  • The driver’s career in trucking, including what carriers he or she has worked for, where they have operated, and how many years of experience and miles they have driven.
  • The driver’s violation record for the past five years.
  • A listing of any DOT-reportable accidents over the driver’s career
  • The letter of verification.

Did you feel adequately prepared when you first got on the road - or do you believe the industry can do a better job on increasing the safety and knowledge of new drivers? Let us know how you feel over on our message board!

Bill Aims to Massively Increase Carriers’ Minimum Insurance Coverage

A bill has been proposed in the U.S. House of Representatives that would raise the required insurance minimum for motor carriers to make them more motivated to implement safer operations and ensure “that victims receive the proper amount of compensation for their losses,” according to U.S. Representative Matt Cartwright who introduced the bill.

The Safe and Fair Environment on Highways Achieved through Underwriting Levels Act (H.R. 2730) or “A SAFE HAUL” would raise the insurance minimum from $750,000 to over $4 million and also tie future minimum insurance coverage requirements to the cost of medical care inflation.

Congress last set the minimum at $750,000 back in 1980 but due to rising medical costs and inflation this is no longer sufficient to fully cover the actual costs of the claim. According to a recent study conducted by the Trucking Alliance, 42% of cash settlements paid by carriers between 2005 and 2011 for crashes exceeded the current minimum insurance requirement.

"Outdated trucking insurance limits shift the burden of crash costs to injured motorists, taxpayers, medical insurance carriers, and Medicare.  This legislation is long overdue," said American Association for Justice President Mary Alice McLarty.

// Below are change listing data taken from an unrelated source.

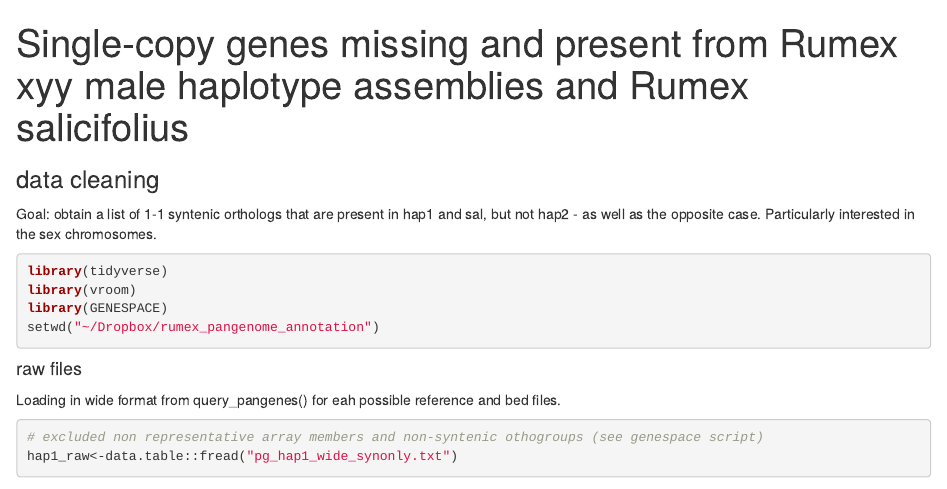
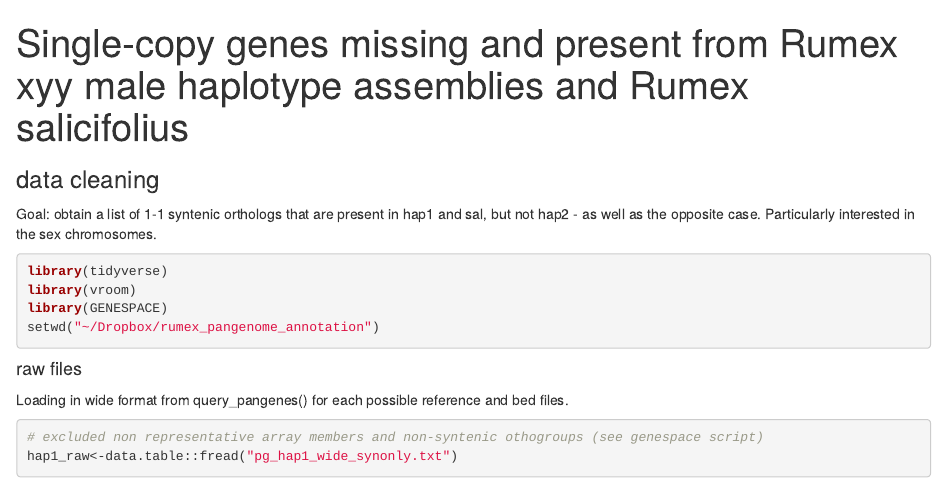
Before and after one commit to bmsacchi/rumex_pangenome_annotation, an R Markdown document (missinggenes.Rmd): the page in a window 1100 px wide, from its top. Rendered offline with R 4.5, knitr and Pandoc, with nearby package versions; drawn as R Markdown's standard HTML page in place of the format the file asks for; some code elsewhere in the file could not run offline.

Commit message:
merging?

````diff
--- a/missinggenes.Rmd
+++ b/missinggenes.Rmd
@@ -18,7 +18,7 @@ setwd("~/Dropbox/rumex_pangenome_annotation")
 ```
 
 #### raw files
-Loading in wide format from query_pangenes() for eah possible reference and bed files.
+Loading in wide format from query_pangenes() for each possible reference and bed files.
 ```{r echo=TRUE, message=FALSE}
 # excluded non representative array members and non-syntenic othogroups (see genespace script)
 hap1_raw<-data.table::fread("pg_hap1_wide_synonly.txt")
````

If passed, the bill to increase coverage will undoubtedly lead to higher insurance premiums for carriers and operators. What do you think of this bill? Let us know in the CAD message board.